Data shown below:

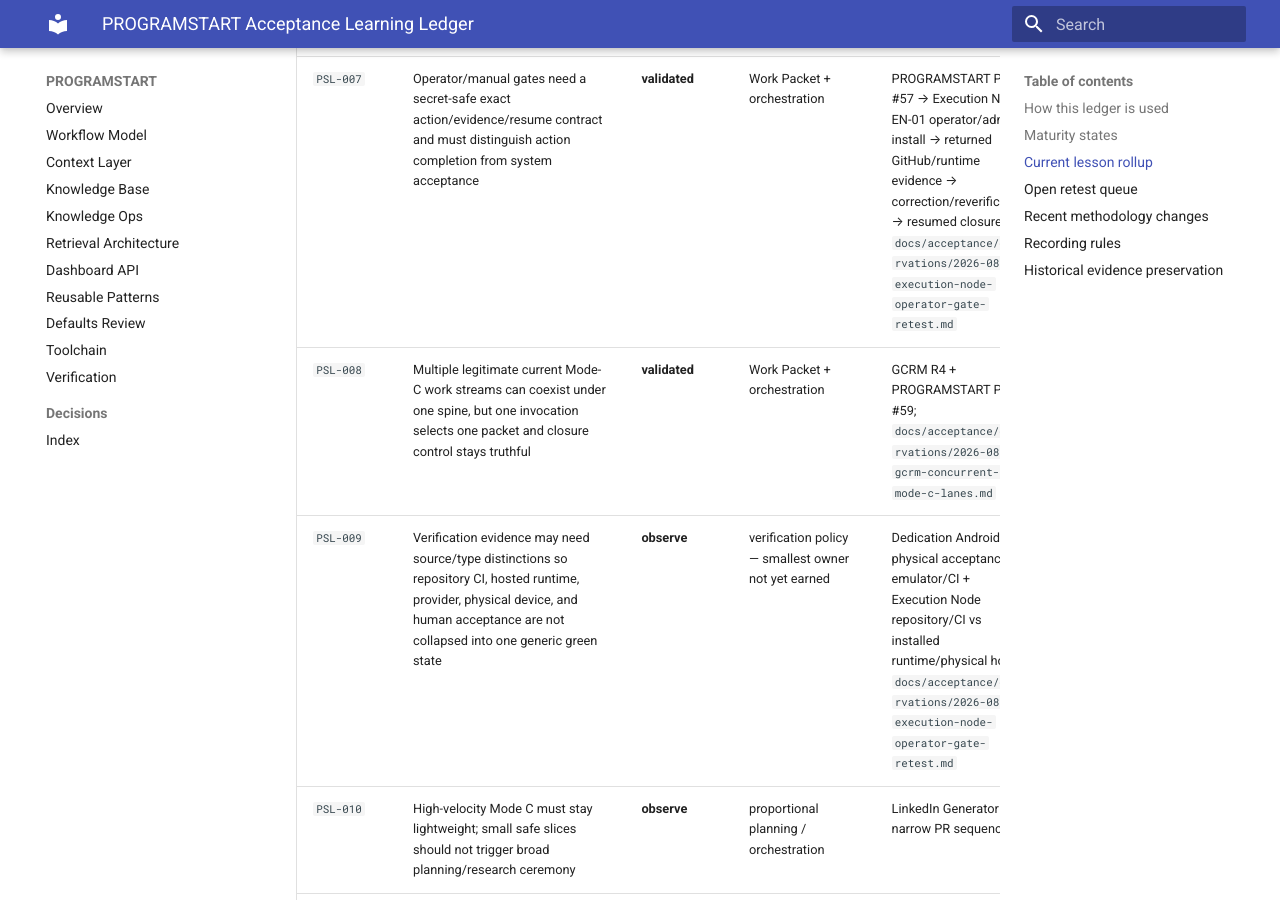
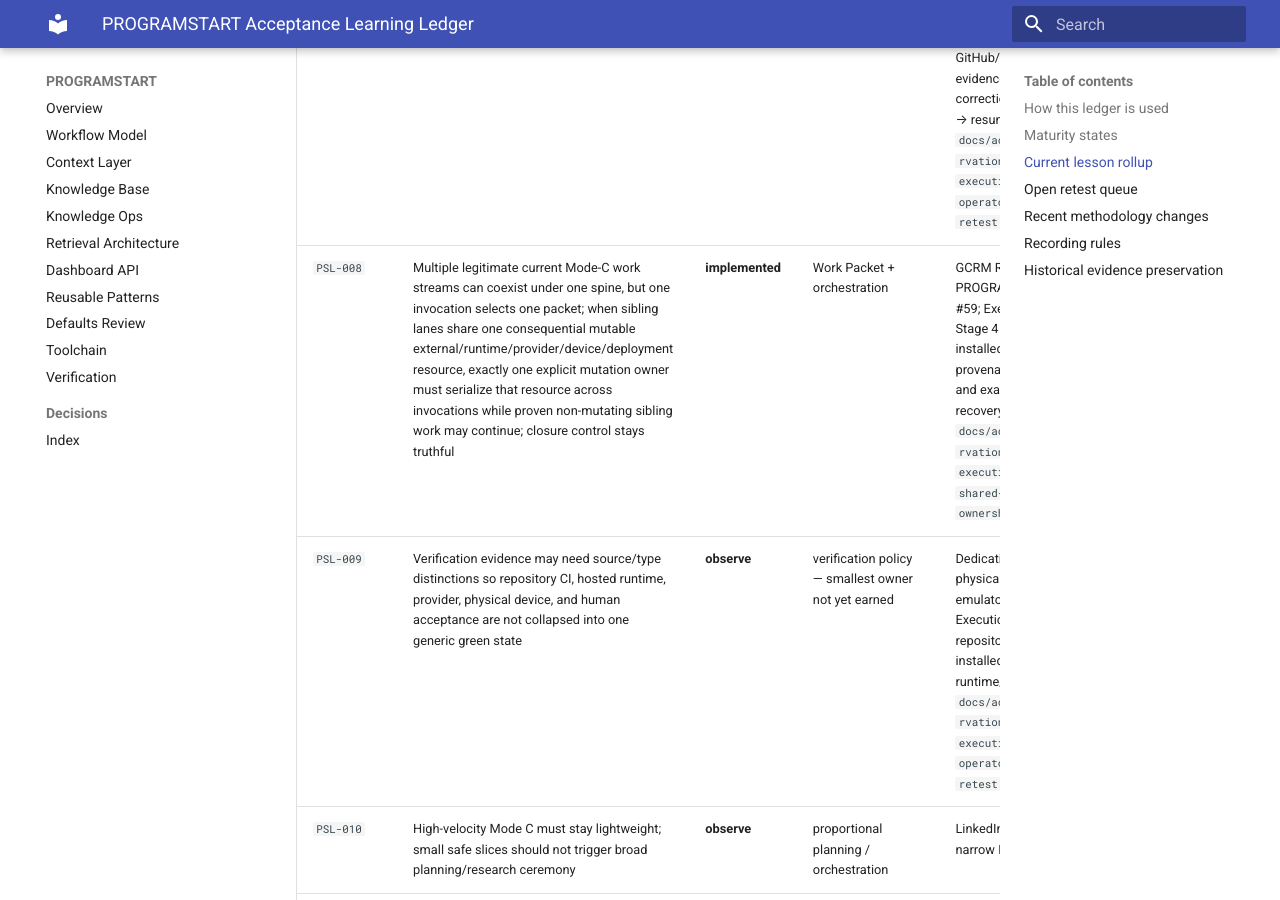
Before and after one commit to GrahamArdent/PROGRAMSTART, an MkDocs documentation site: the page built from docs/PROGRAMSTART_ACCEPTANCE_LEARNING_LEDGER.md, in a window 1280 px wide and 900 px high, scrolled down 2049 px. Built offline with MkDocs 1.6.1 and Material for MkDocs 9.7.7, drawn with Linux system fonts in a browser that asks for light colours; some of the changed text lies outside the part shown.

Commit message:
docs: strengthen PSL-008 with shared mutation ownership

```diff
--- a/docs/PROGRAMSTART_ACCEPTANCE_LEARNING_LEDGER.md
+++ b/docs/PROGRAMSTART_ACCEPTANCE_LEARNING_LEDGER.md
@@ -47,7 +47,7 @@ Lesson IDs are stable organizational references, not priority or roadmap numbers
 | `PSL-005` | A narrow Mode-C blocker must keep truthful closure control while safe independent work remains discoverable; provider history and current visibility are separate facts | **validated** | blocker scope / safe-lane / evidence continuity | GCRM → PROGRAMSTART PR #55 and later R4 work | another provider/manual blocker with safe preparation outside the blocked dependency |
 | `PSL-006` | Cross-repository dependencies need a task-scoped authority graph with partial satisfaction, evidence reuse/invalidation, and independent project spines | **validated** | Work Packet + orchestration | Dedication ↔ Calendar Bridge → PROGRAMSTART PR #56 | another companion integration where repository/runtime/provider planes disagree |
 | `PSL-007` | Operator/manual gates need a secret-safe exact action/evidence/resume contract and must distinguish action completion from system acceptance | **validated** | Work Packet + orchestration | PROGRAMSTART PR #57 → Execution Node EN-01 operator/admin install → returned GitHub/runtime evidence → correction/reverification → resumed closure; `docs/acceptance/observations/2026-08-31-execution-node-operator-gate-retest.md` | future operator/manual gate where returned evidence contradicts prior assumptions or tempts broad reorientation instead of declared-point resumption |
-| `PSL-008` | Multiple legitimate current Mode-C work streams can coexist under one spine, but one invocation selects one packet and closure control stays truthful | **validated** | Work Packet + orchestration | GCRM R4 + PROGRAMSTART PR #59; `docs/acceptance/observations/2026-08-27-gcrm-concurrent-mode-c-lanes.md` | another mature project where sibling lanes share a real mutable/conflict surface |
+| `PSL-008` | Multiple legitimate current Mode-C work streams can coexist under one spine, but one invocation selects one packet; when sibling lanes share one consequential mutable external/runtime/provider/device/deployment resource, exactly one explicit mutation owner must serialize that resource across invocations while proven non-mutating sibling work may continue; closure control stays truthful | **implemented** | Work Packet + orchestration | GCRM R4 + PROGRAMSTART PR #59; Execution Node Stage 4 repeated installed-release provenance collisions and exact-SHA recovery; `docs/acceptance/observations/2026-08-31-execution-node-shared-mutation-ownership.md` | another Mode-C project with sibling lanes sharing one consequential mutable provider/runtime/device/deployment resource: prove the second lane honors the active owner or performs explicit release/transfer without stale-runtime collision or unnecessary deadlock |
 | `PSL-009` | Verification evidence may need source/type distinctions so repository CI, hosted runtime, provider, physical device, and human acceptance are not collapsed into one generic green state | **observe** | verification policy — smallest owner not yet earned | Dedication Android physical acceptance vs emulator/CI + Execution Node repository/CI vs installed runtime/physical host; `docs/acceptance/observations/2026-08-31-execution-node-operator-gate-retest.md` | another project where current Work Packet/operator-gate semantics fail to preserve source-specific claims or create repeated material overhead; only then consider a bounded formal verification-source/type policy |
 | `PSL-010` | High-velocity Mode C must stay lightweight; small safe slices should not trigger broad planning/research ceremony | **observe** | proportional planning / orchestration | LinkedIn Generator narrow PR sequence | another rapid mature-project sequence showing a specific recurring overhead gap |
 | `PSL-011` | Dedicated active/paused/inactive/retired lifecycle machinery is not currently earned; focused Mode-C re-entry + invalidation may be sufficient | **observe / narrowed** | Mode-C re-entry | Resume Creator V6 acceptance → PR #58 | another paused/dormant project where existing primitives either succeed cleanly or expose a concrete missing state |
@@ -64,10 +64,11 @@ Lesson IDs are stable organizational references, not priority or roadmap numbers
 
 This is **not a roadmap**. These are conditions that can be recognized opportunistically when real product work naturally reaches them.
 
-1. `PSL-009` — find another project where current Work Packet/operator-gate semantics fail to keep repository/runtime/provider/device/human evidence claims distinct or create repeated material overhead before adding formal verification-source/type machinery.
-2. `PSL-010` — identify a specific repeated overhead defect in another high-velocity Mode-C project before changing methodology.
-3. `PSL-011` — use another paused/dormant project where existing primitives either succeed cleanly or expose a concrete missing state.
-4. `PSL-019` — use the next verified upstream change with one unambiguous required replacement to prove PROGRAMSTART can detect, verify, map impact, and prepare a focused maintenance PR without operator relay while preserving PR-only behavior until explicit enforced auto-merge policy exists.
+1. `PSL-008` — use another Mode-C project where sibling lanes share one consequential mutable provider/runtime/device/deployment resource; prove an active mutation owner prevents cross-invocation collision without creating unnecessary deadlock or ceremony.
+2. `PSL-009` — find another project where current Work Packet/operator-gate semantics fail to keep repository/runtime/provider/device/human evidence claims distinct or create repeated material overhead before adding formal verification-source/type machinery.
+3. `PSL-010` — identify a specific repeated overhead defect in another high-velocity Mode-C project before changing methodology.
+4. `PSL-011` — use another paused/dormant project where existing primitives either succeed cleanly or expose a concrete missing state.
+5. `PSL-019` — use the next verified upstream change with one unambiguous required replacement to prove PROGRAMSTART can detect, verify, map impact, and prepare a focused maintenance PR without operator relay while preserving PR-only behavior until explicit enforced auto-merge policy exists.
 
 ## Recent methodology changes
 
@@ -88,6 +89,7 @@ This is **not a roadmap**. These are conditions that can be recognized opportuni
 - PR #68 — lightweight durable idea preservation / promotion lifecycle (**PSL-017 now validated by the external Portfolio Operations capture → later trigger-based retrieval → deliberate Dependency Intelligence/automation promotion retest recorded on 2026-08-31**).
 - PR #69 — lightweight external portfolio-attention control (**PSL-018 validated by the external live portfolio refresh/reselection retest recorded on 2026-08-31**).
 - External change maintenance loop — bounded upstream-change classification with automatic safe PR preparation, Watchtower sensor/evidence composition, and an explicit PR-vs-auto-merge trust boundary (**PSL-019 implemented; real autonomous maintenance retest remains open**).
+- PSL-008 shared-mutation ownership strengthening — Work Packet + startup instruction extension from the Execution Node Stage 4 cross-invocation installed-release race (**implemented; next independent real retest open**).
 
 ## Recording rules
 
@@ -103,6 +105,8 @@ This is **not a roadmap**. These are conditions that can be recognized opportuni
 
 ## Historical evidence preservation
 
-The detailed ledger that existed before the Learning Gate organization change is preserved unchanged at `docs/acceptance/PROGRAMSTART_ACCEPTANCE_HISTORY_THROUGH_2026-08-27.md`. It contains the full Calendar/Email/GCRM/Dedication/LinkedIn Generator/Resume Creator/cross-repository/operator-gate/re-entry narratives accumulated before this rollup was compacted.
+The detailed ledger that existed before the Learning Gate organization change is preserved unchanged at:
+
+`docs/acceptance/PROGRAMSTART_ACCEPTANCE_HISTORY_THROUGH_2026-08-27.md`
 
 Do not duplicate that history back into this file. Add new evidence as observations and update only the maturity rollup above.
```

End of Data shown.

Prompt ▸ The answer must be an exact copy of the records above, with the pictures left out.

Expected answer ▸
Before and after one commit to GrahamArdent/PROGRAMSTART, an MkDocs documentation site: the page built from docs/PROGRAMSTART_ACCEPTANCE_LEARNING_LEDGER.md, in a window 1280 px wide and 900 px high, scrolled down 2049 px. Built offline with MkDocs 1.6.1 and Material for MkDocs 9.7.7, drawn with Linux system fonts in a browser that asks for light colours; some of the changed text lies outside the part shown.

Commit message:
docs: strengthen PSL-008 with shared mutation ownership

```diff
--- a/docs/PROGRAMSTART_ACCEPTANCE_LEARNING_LEDGER.md
+++ b/docs/PROGRAMSTART_ACCEPTANCE_LEARNING_LEDGER.md
@@ -47,7 +47,7 @@ Lesson IDs are stable organizational references, not priority or roadmap numbers
 | `PSL-005` | A narrow Mode-C blocker must keep truthful closure control while safe independent work remains discoverable; provider history and current visibility are separate facts | **validated** | blocker scope / safe-lane / evidence continuity | GCRM → PROGRAMSTART PR #55 and later R4 work | another provider/manual blocker with safe preparation outside the blocked dependency |
 | `PSL-006` | Cross-repository dependencies need a task-scoped authority graph with partial satisfaction, evidence reuse/invalidation, and independent project spines | **validated** | Work Packet + orchestration | Dedication ↔ Calendar Bridge → PROGRAMSTART PR #56 | another companion integration where repository/runtime/provider planes disagree |
 | `PSL-007` | Operator/manual gates need a secret-safe exact action/evidence/resume contract and must distinguish action completion from system acceptance | **validated** | Work Packet + orchestration | PROGRAMSTART PR #57 → Execution Node EN-01 operator/admin install → returned GitHub/runtime evidence → correction/reverification → resumed closure; `docs/acceptance/observations/2026-08-31-execution-node-operator-gate-retest.md` | future operator/manual gate where returned evidence contradicts prior assumptions or tempts broad reorientation instead of declared-point resumption |
-| `PSL-008` | Multiple legitimate current Mode-C work streams can coexist under one spine, but one invocation selects one packet and closure control stays truthful | **validated** | Work Packet + orchestration | GCRM R4 + PROGRAMSTART PR #59; `docs/acceptance/observations/2026-08-27-gcrm-concurrent-mode-c-lanes.md` | another mature project where sibling lanes share a real mutable/conflict surface |
+| `PSL-008` | Multiple legitimate current Mode-C work streams can coexist under one spine, but one invocation selects one packet; when sibling lanes share one consequential mutable external/runtime/provider/device/deployment resource, exactly one explicit mutation owner must serialize that resource across invocations while proven non-mutating sibling work may continue; closure control stays truthful | **implemented** | Work Packet + orchestration | GCRM R4 + PROGRAMSTART PR #59; Execution Node Stage 4 repeated installed-release provenance collisions and exact-SHA recovery; `docs/acceptance/observations/2026-08-31-execution-node-shared-mutation-ownership.md` | another Mode-C project with sibling lanes sharing one consequential mutable provider/runtime/device/deployment resource: prove the second lane honors the active owner or performs explicit release/transfer without stale-runtime collision or unnecessary deadlock |
 | `PSL-009` | Verification evidence may need source/type distinctions so repository CI, hosted runtime, provider, physical device, and human acceptance are not collapsed into one generic green state | **observe** | verification policy — smallest owner not yet earned | Dedication Android physical acceptance vs emulator/CI + Execution Node repository/CI vs installed runtime/physical host; `docs/acceptance/observations/2026-08-31-execution-node-operator-gate-retest.md` | another project where current Work Packet/operator-gate semantics fail to preserve source-specific claims or create repeated material overhead; only then consider a bounded formal verification-source/type policy |
 | `PSL-010` | High-velocity Mode C must stay lightweight; small safe slices should not trigger broad planning/research ceremony | **observe** | proportional planning / orchestration | LinkedIn Generator narrow PR sequence | another rapid mature-project sequence showing a specific recurring overhead gap |
 | `PSL-011` | Dedicated active/paused/inactive/retired lifecycle machinery is not currently earned; focused Mode-C re-entry + invalidation may be sufficient | **observe / narrowed** | Mode-C re-entry | Resume Creator V6 acceptance → PR #58 | another paused/dormant project where existing primitives either succeed cleanly or expose a concrete missing state |
@@ -64,10 +64,11 @@ Lesson IDs are stable organizational references, not priority or roadmap numbers
 
 This is **not a roadmap**. These are conditions that can be recognized opportunistically when real product work naturally reaches them.
 
-1. `PSL-009` — find another project where current Work Packet/operator-gate semantics fail to keep repository/runtime/provider/device/human evidence claims distinct or create repeated material overhead before adding formal verification-source/type machinery.
-2. `PSL-010` — identify a specific repeated overhead defect in another high-velocity Mode-C project before changing methodology.
-3. `PSL-011` — use another paused/dormant project where existing primitives either succeed cleanly or expose a concrete missing state.
-4. `PSL-019` — use the next verified upstream change with one unambiguous required replacement to prove PROGRAMSTART can detect, verify, map impact, and prepare a focused maintenance PR without operator relay while preserving PR-only behavior until explicit enforced auto-merge policy exists.
+1. `PSL-008` — use another Mode-C project where sibling lanes share one consequential mutable provider/runtime/device/deployment resource; prove an active mutation owner prevents cross-invocation collision without creating unnecessary deadlock or ceremony.
+2. `PSL-009` — find another project where current Work Packet/operator-gate semantics fail to keep repository/runtime/provider/device/human evidence claims distinct or create repeated material overhead before adding formal verification-source/type machinery.
+3. `PSL-010` — identify a specific repeated overhead defect in another high-velocity Mode-C project before changing methodology.
+4. `PSL-011` — use another paused/dormant project where existing primitives either succeed cleanly or expose a concrete missing state.
+5. `PSL-019` — use the next verified upstream change with one unambiguous required replacement to prove PROGRAMSTART can detect, verify, map impact, and prepare a focused maintenance PR without operator relay while preserving PR-only behavior until explicit enforced auto-merge policy exists.
 
 ## Recent methodology changes
 
@@ -88,6 +89,7 @@ This is **not a roadmap**. These are conditions that can be recognized opportuni
 - PR #68 — lightweight durable idea preservation / promotion lifecycle (**PSL-017 now validated by the external Portfolio Operations capture → later trigger-based retrieval → deliberate Dependency Intelligence/automation promotion retest recorded on 2026-08-31**).
 - PR #69 — lightweight external portfolio-attention control (**PSL-018 validated by the external live portfolio refresh/reselection retest recorded on 2026-08-31**).
 - External change maintenance loop — bounded upstream-change classification with automatic safe PR preparation, Watchtower sensor/evidence composition, and an explicit PR-vs-auto-merge trust boundary (**PSL-019 implemented; real autonomous maintenance retest remains open**).
+- PSL-008 shared-mutation ownership strengthening — Work Packet + startup instruction extension from the Execution Node Stage 4 cross-invocation installed-release race (**implemented; next independent real retest open**).
 
 ## Recording rules
 
@@ -103,6 +105,8 @@ This is **not a roadmap**. These are conditions that can be recognized opportuni
 
 ## Historical evidence preservation
 
-The detailed ledger that existed before the Learning Gate organization change is preserved unchanged at `docs/acceptance/PROGRAMSTART_ACCEPTANCE_HISTORY_THROUGH_2026-08-27.md`. It contains the full Calendar/Email/GCRM/Dedication/LinkedIn Generator/Resume Creator/cross-repository/operator-gate/re-entry narratives accumulated before this rollup was compacted.
+The detailed ledger that existed before the Learning Gate organization change is preserved unchanged at:
+
+`docs/acceptance/PROGRAMSTART_ACCEPTANCE_HISTORY_THROUGH_2026-08-27.md`
 
 Do not duplicate that history back into this file. Add new evidence as observations and update only the maturity rollup above.
```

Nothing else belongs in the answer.